EXERCISE PROMPT » Copy out, from the entries below, each line that holds the string "ipynb".

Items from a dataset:
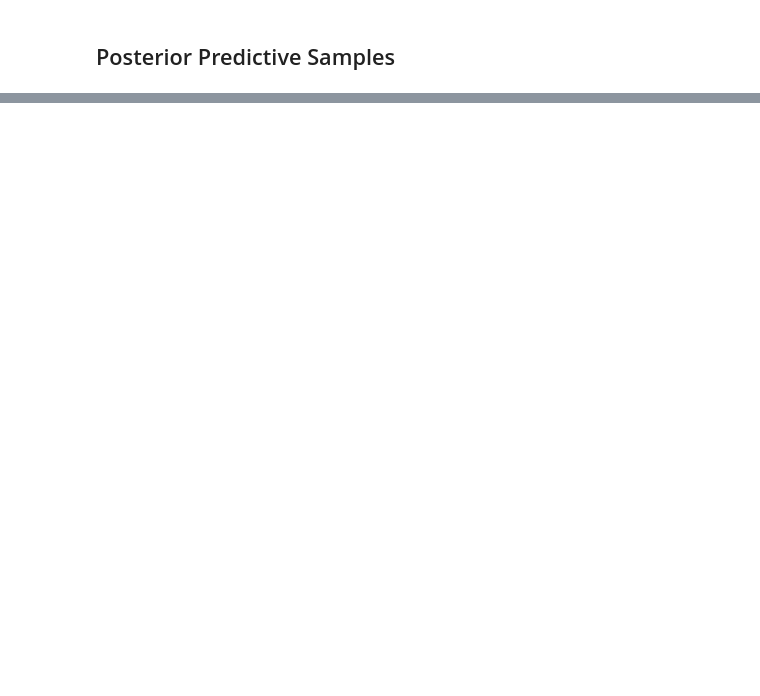
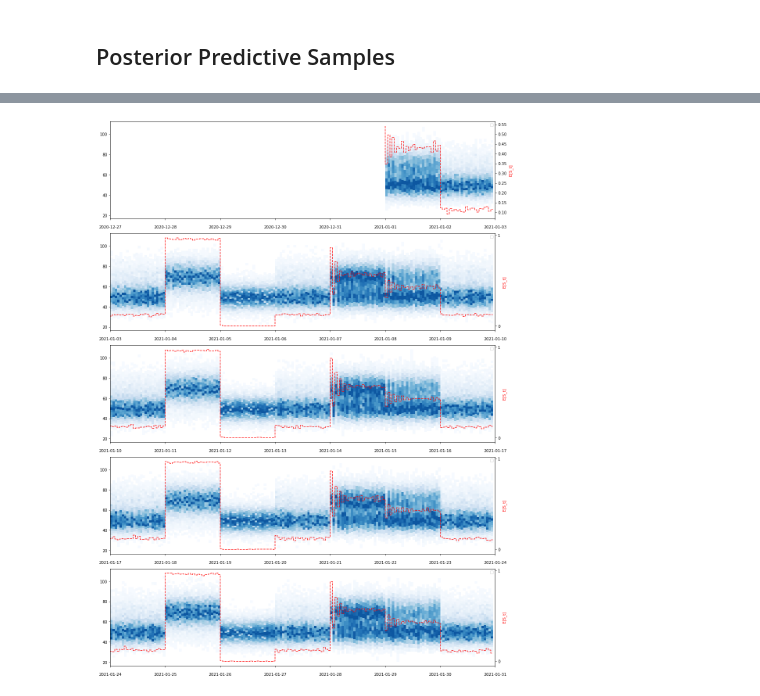
Before and after one commit to AmpersandTV/pymc3-hmm, a Jupyter notebook: examples/poisson_time_varying_example.ipynb, the cells around one changed output, grey strips where cells are left out. Saved outputs shown, nothing was run; the diff lists cells and outputs as text; code cells hidden in the pictures; blank space fills up the shorter version.

```diff
--- a/examples/poisson_time_varying_example.ipynb
+++ b/examples/poisson_time_varying_example.ipynb
@@ -334,0 +351,41 @@ plt.tight_layout()
+# %%
+columns = pd.MultiIndex.from_tuples(
+    [("Y_t", i) for i in range(out_of_sample_pp["Y_t"].shape[0])],
+    names=("var", "sample"),
+)
+
+oos_plot_data = pd.DataFrame(
+    out_of_sample_pp["Y_t"].T,
+    index=pd.date_range(
+        start="1/1/2021", periods=out_of_sample_pp["Y_t"].shape[1], freq="H"
+    ),
+    columns=columns,
+)
+oos_plot_data["E[S_t]"] = out_of_sample_pp["S_t"].mean(0)
+
+
+def plot_fn(ax, data, **kwargs):
+    plot_predictive_histograms(data["Y_t"], axes=ax)
+
+
+axes_split_data = plot_split_timeseries(
+    oos_plot_data,
+    twin_column_name="E[S_t]",
+    twin_plot_kwargs={
+        "color": "red",
+        "drawstyle": "steps",
+        "linestyle": "--",
+        "alpha": 0.9,
+    },
+    figsize=(15, 20),
+    plot_fn=plot_fn,
+)
+
+for (_, twin_ax), _ in axes_split_data:
+    _ = twin_ax.set_ylabel("E[S_t]", color=twin_ax.get_lines()[0].get_color())
+    _ = twin_ax.yaxis.set_major_locator(MaxNLocator(integer=True))
+
+
+plt.tight_layout()
+# %% [output]
+[figure, added]
```
Also changed, not shown: parts of 9 cells of this notebook.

REPLY »
Before and after one commit to AmpersandTV/pymc3-hmm, a Jupyter notebook: examples/poisson_time_varying_example.ipynb, the cells around one changed output, grey strips where cells are left out. Saved outputs shown, nothing was run; the diff lists cells and outputs as text; code cells hidden in the pictures; blank space fills up the shorter version.
--- a/examples/poisson_time_varying_example.ipynb
+++ b/examples/poisson_time_varying_example.ipynb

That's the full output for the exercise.